Canadian families have seen increases of 10% or more in their pay since 2006. We are on the right track for Canadian families. As for the Liberal leader, he is clearly in over his head.

Paralympic Winter Games March 31st, 2014

Mr. Speaker, I stand in the House today to recognize the successes of Oakville Paralympian Greg Westlake for leading Canada's sledge hockey team to bronze medal success at the Sochi Paralympics.

Greg lost both of his legs at 18 months of age but never seemed to recognize what others call a physical disability, nor did it deter him from becoming a superb athlete or developing a love for Canada's favourite sport. Greg's popularity in Oakville came with a fiercely competitive spirit. The people of Oakville and Canada have borne witness to Greg's successes with joy over the years, including his team's gold win in the Torino Paralympics, in 2006, and his charity work as ambassador for sledge hockey.

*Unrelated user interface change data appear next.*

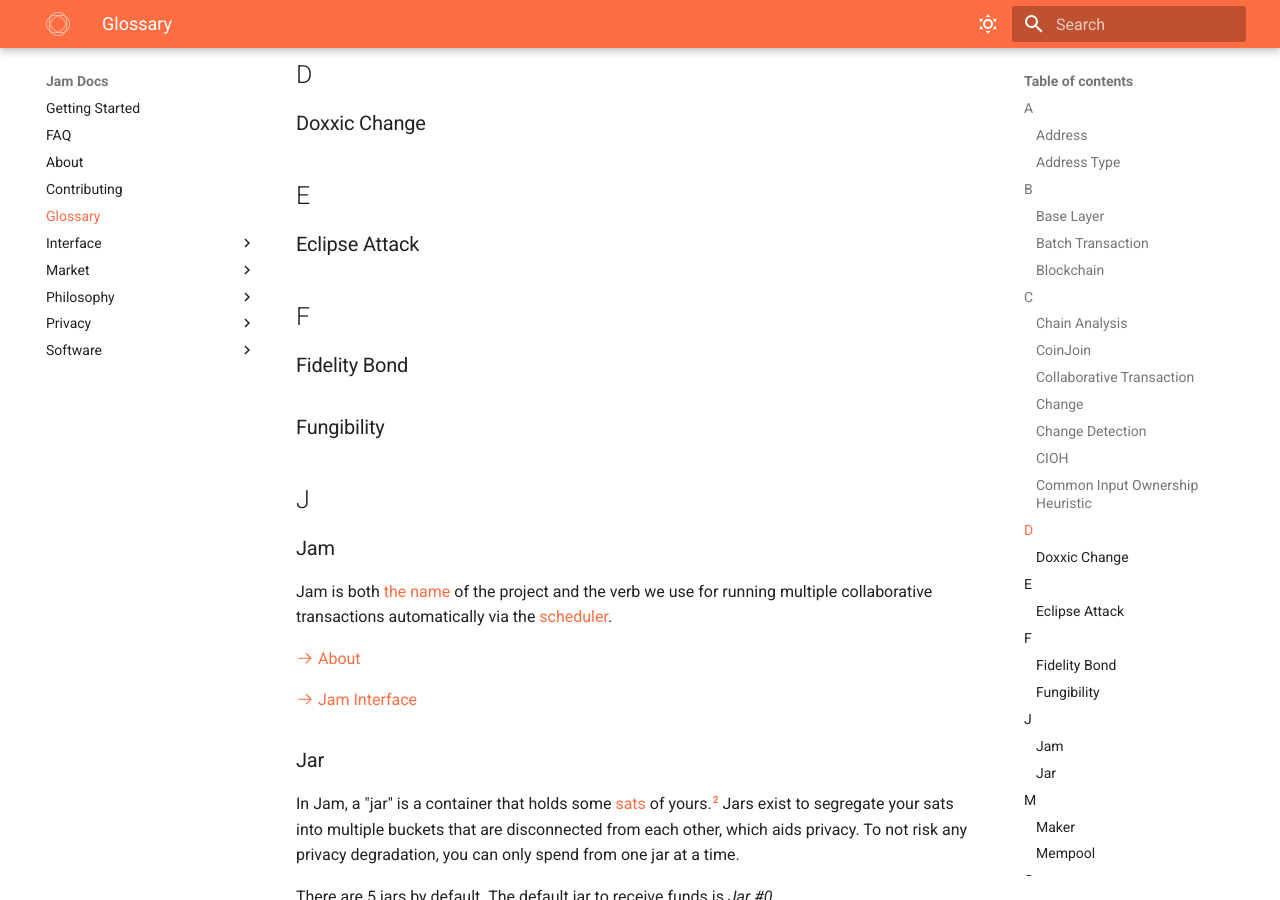
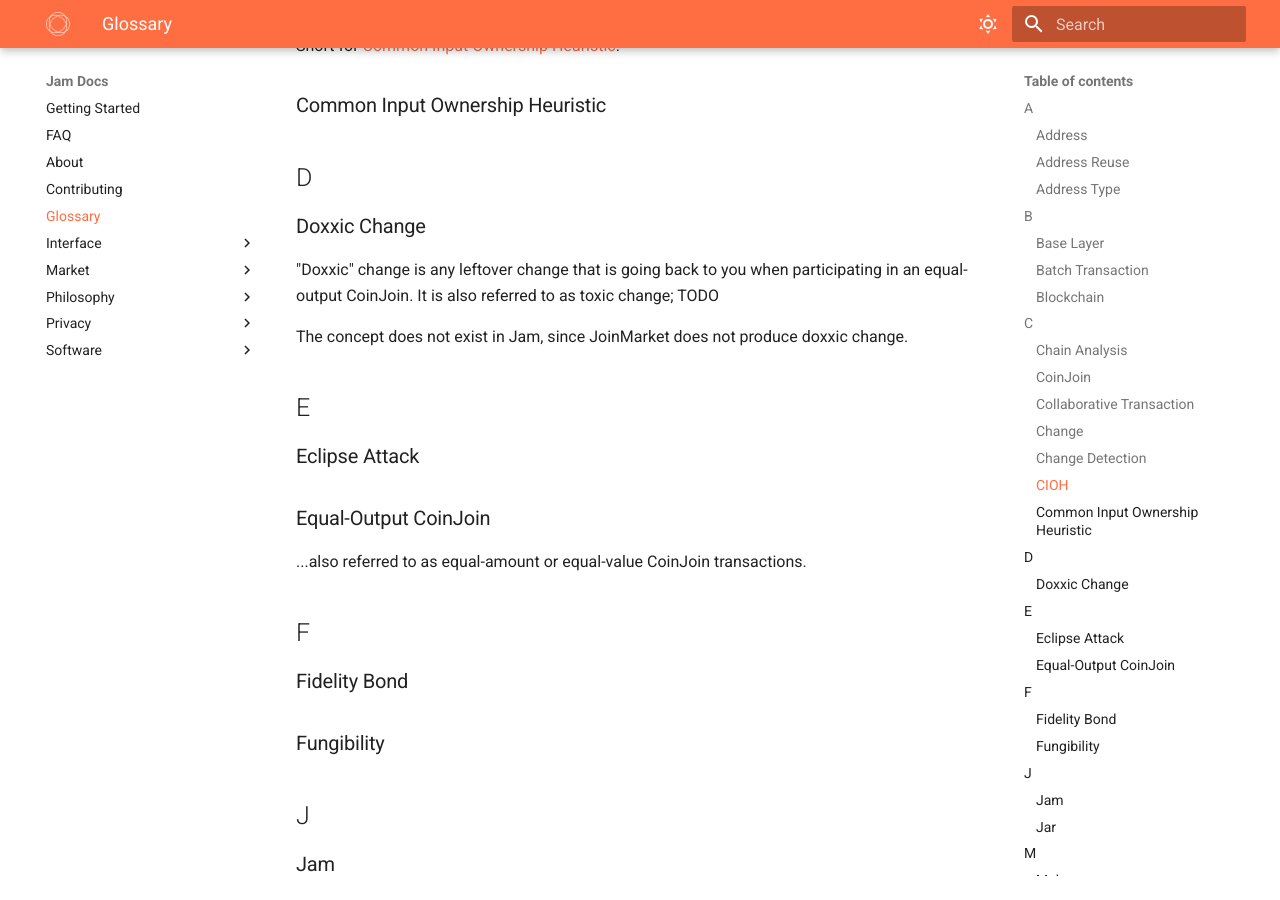
Before and after one commit to joinmarket-webui/jamdocs, an MkDocs documentation site: the page built from docs/glossary.md, in a window 1280 px wide and 900 px high, scrolled down 2155 px. Built offline with MkDocs 1.6.1 and Material for MkDocs 9.7.7, drawn with Linux system fonts in a browser that asks for light colours; nearby versions of some CDN libraries; some of the changed text lies outside the part shown.

Commit message:
docs(glossary): WIP

```diff
--- a/docs/glossary.md
+++ b/docs/glossary.md
@@ -44,11 +44,16 @@
 
 ### Address
 
+### Address Reuse
+
 ### Address Type
 
 ## B
 ### Base Layer
 
+[:octicons-arrow-right-24: Layered Money][layered-money]
+
+[layered-money]: https://bitcoin-resources.com/books/layered-money
 ### Batch Transaction
 
 ### Blockchain
@@ -98,8 +103,6 @@
 $75 (or: who was the customer of the transaction, and who was the merchant) is
 what is called [change detection](#change-detection).
 
-
-
 [^744811]: Block 744,811
 
 ### Change Detection
@@ -115,8 +118,17 @@
 ### Common Input Ownership Heuristic
 ## D
 ### Doxxic Change
+
+"Doxxic" change is any leftover change that is going back to you when participating in an equal-output CoinJoin. It is also referred to as toxic change; TODO
+
+The concept does not exist in Jam, since JoinMarket does not produce doxxic change.
+
 ## E
 ### Eclipse Attack
+### Equal-Output CoinJoin
+
+...also referred to as equal-amount or equal-value CoinJoin transactions.
+
 ## F
 ### Fidelity Bond
 ### Fungibility
@@ -192,6 +204,8 @@
 
 ### Timechain
 
+The data structure of Bitcoin's [base layer](#base-layer).
+
 [:octicons-arrow-right-24: Bitcoin is Time][time]
 
 [time]: https://dergigi.com/time
```
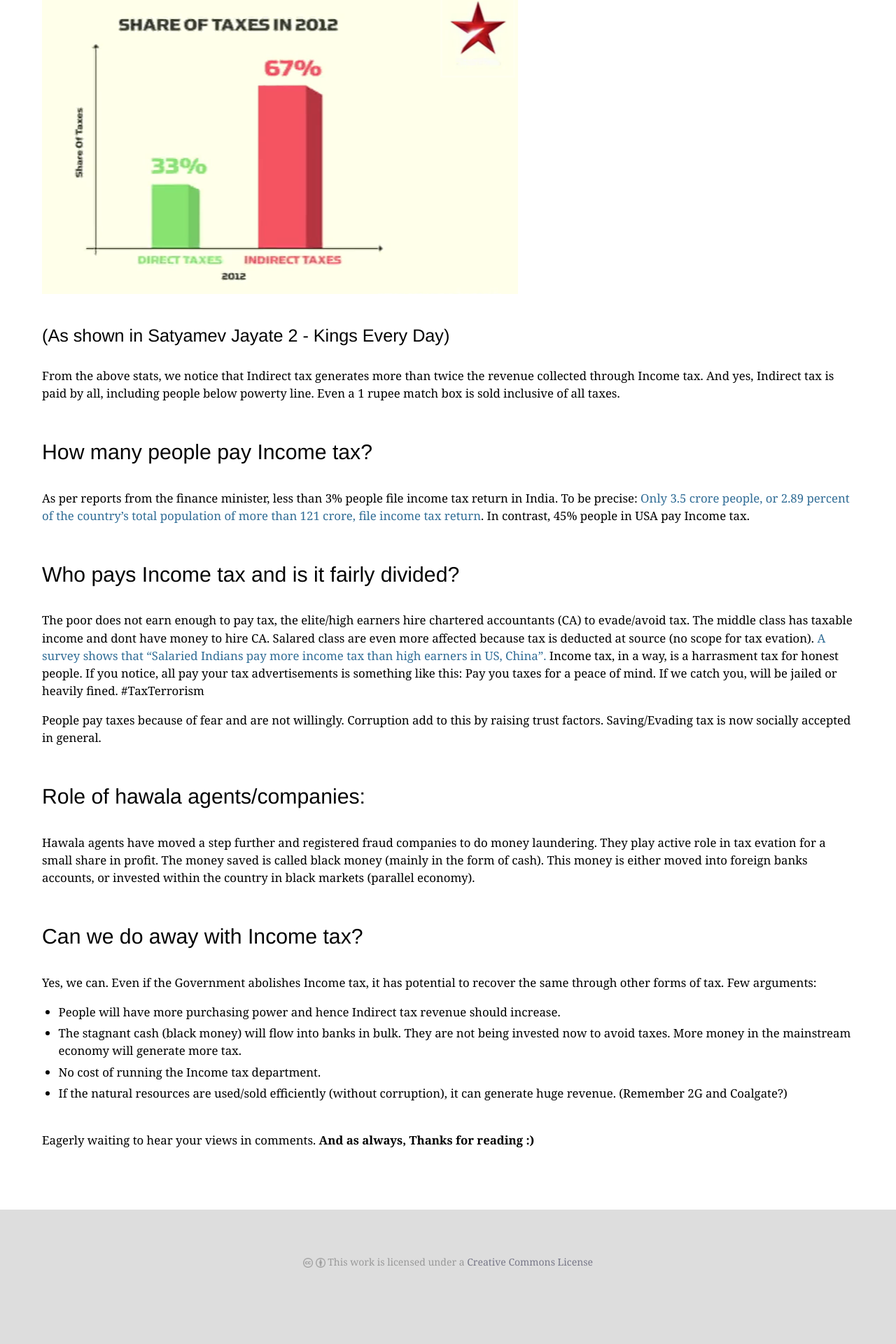
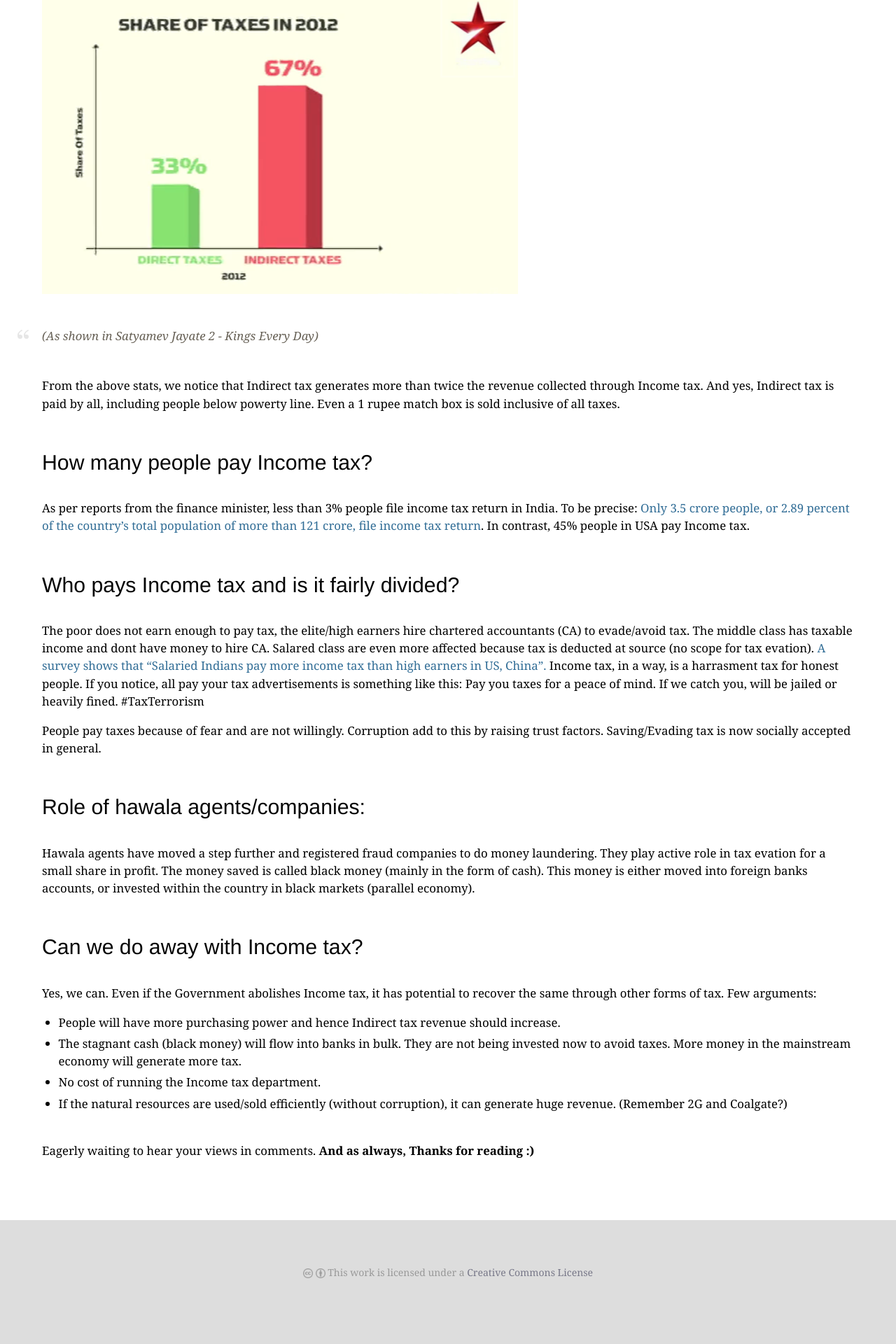
Before and after one commit to rohit01/blog_backup, a Jekyll site: the page built from _posts/2014-04-14-why-abolishing-income-tax-makes-sense-in-india.md, in a window 1280 px wide. Shown: the part 814-2734 px from the top of the page at 70% size. Built offline with Jekyll 4.4.1, drawn with Linux system fonts in a browser that asks for light colours; some web fonts are replaced; Markdown is read by kramdown in place of the engine named in the settings; comment, search, counter and statistics services are not loaded.

Commit message:
Formatting change

```diff
--- a/_posts/2014-04-14-why-abolishing-income-tax-makes-sense-in-india.md
+++ b/_posts/2014-04-14-why-abolishing-income-tax-makes-sense-in-india.md
@@ -21,7 +21,7 @@ Few basic questions, that will help us understand the situation:
 ### Revenue share of Income tax on total tax collected
 
 ![Income Tax Share](/res/posts/why-abolishing-income-tax-makes-sense-in-india/income-tax-share.png)
-##### (As shown in Satyamev Jayate 2 - Kings Every Day)
+> (As shown in Satyamev Jayate 2 - Kings Every Day)
 
 From the above stats, we notice that Indirect tax generates more than twice the revenue collected through Income tax. And yes, Indirect tax is paid by all, including people below powerty line. Even a 1 rupee match box is sold inclusive of all taxes.
 
```
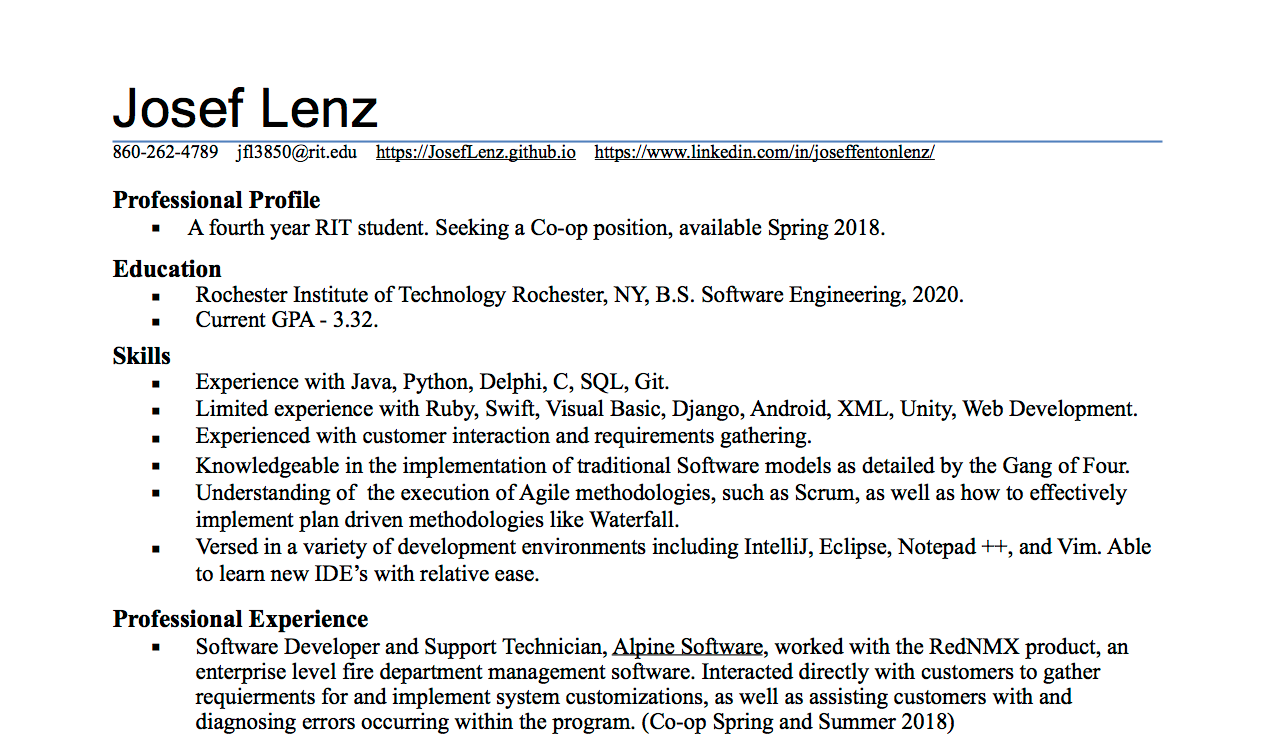
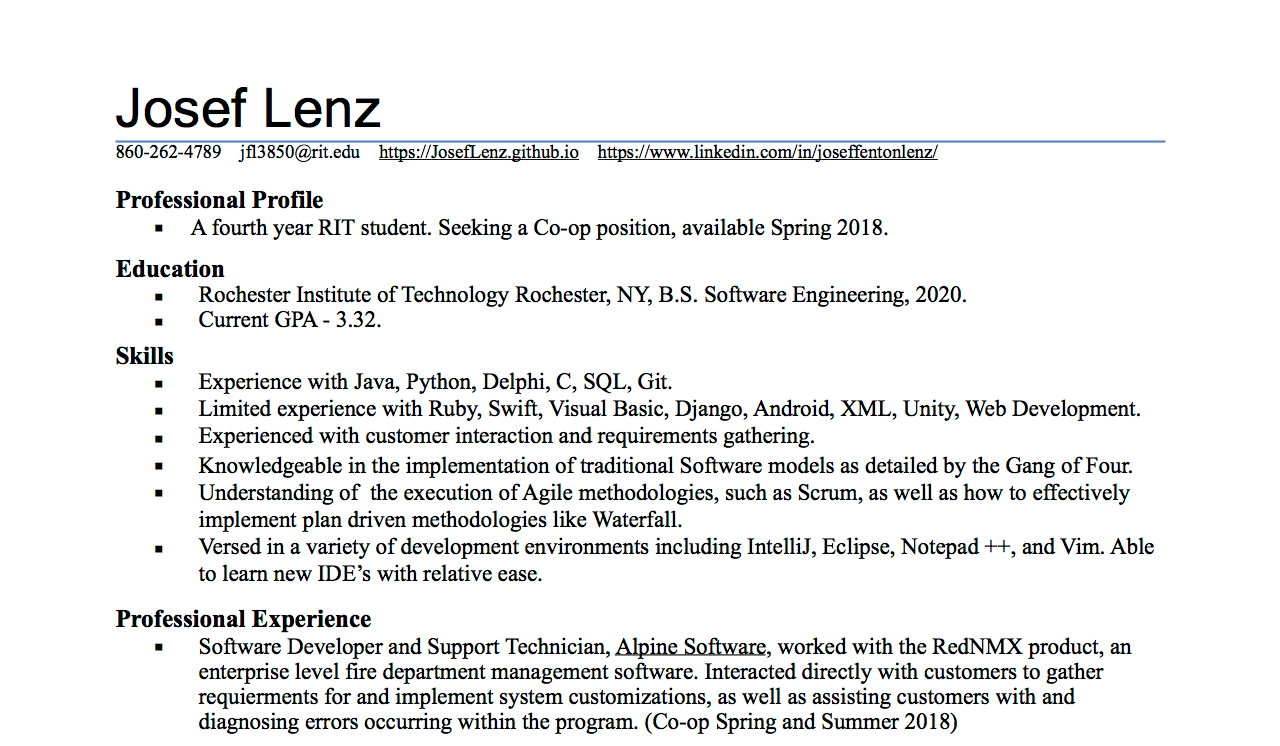
Before and after one commit to JosefLenz/JosefLenz.github.io, a plain HTML site: page resume.html in a window 1280 px wide. Shown: the part 54-800 px from the top of the page. Drawn offline with nearby package versions, Linux system fonts and the light colour scheme.

Commit message:
centered resume image

```diff
--- a/resume.html
+++ b/resume.html
@@ -22,7 +22,9 @@
   </head>
 
   </body>
-    <img src="img/Resume.png">
+    <div>
+      <img src="img/Resume.png" style=" display: block; margin-left: auto; margin-right: auto;">
+    </div>
   </body>
 
 </html>
```
Also changed, not shown: index.html (+2 -2 lines).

Canada's Paralympians exemplify the qualities that Canadians strive for: courage, tenacity, supportive teamwork, and achieving success by never giving up. Their leadership and example inspire not only Canadian youth and Canadians with disabilities, but all Canadians in every area of endeavour.

Congratulations to Greg and his fellow Paralympians.

Health March 28th, 2014

Mr. Speaker, 14 years ago, my 15-year-old daughter Vanessa Young tragically died from a heart attack while on the prescription drug Prepulsid, which was later deemed not safe and was removed from the market.

Today, our government has taken an important step to improving drug safety for all Canadians. Can the Minister of Health inform this House what is being done to strengthen drug and patient safety in Canada to better protect all Canadians from the dangerous consequences of adverse drug reactions?

Food and Drugs Act March 28th, 2014

Mr. Speaker, I want to thank all the members for their contributions to the debate and their kind words today.

The member for Victoria raised an issue, and I guess he did not hear what I said in my speech. I mentioned that for situations of criminal negligence, where a pharmaceutical company covers up the risk of one of their drugs and it leads to serious harm to patients, there is authority for unlimited fines.

If a judge saw fit, he or she could fine the drug company, for example, the total amount of sales for that drug for the period it was on the market. That would be the absolute best way, and I would suggest the only way, to stop these corrupt practices.

The key problem with the pharmaceutical industry and why Vanessa's law is so important is that CEOs of pharmaceutical companies, like all companies that sell shares on the market, have to by law increase shareholder value. On the other hand, there is no law against putting a risky drug on the market because all drugs cause adverse effects.

It is the level of the risk that has to be monitored. That is why Vanessa's law is necessary.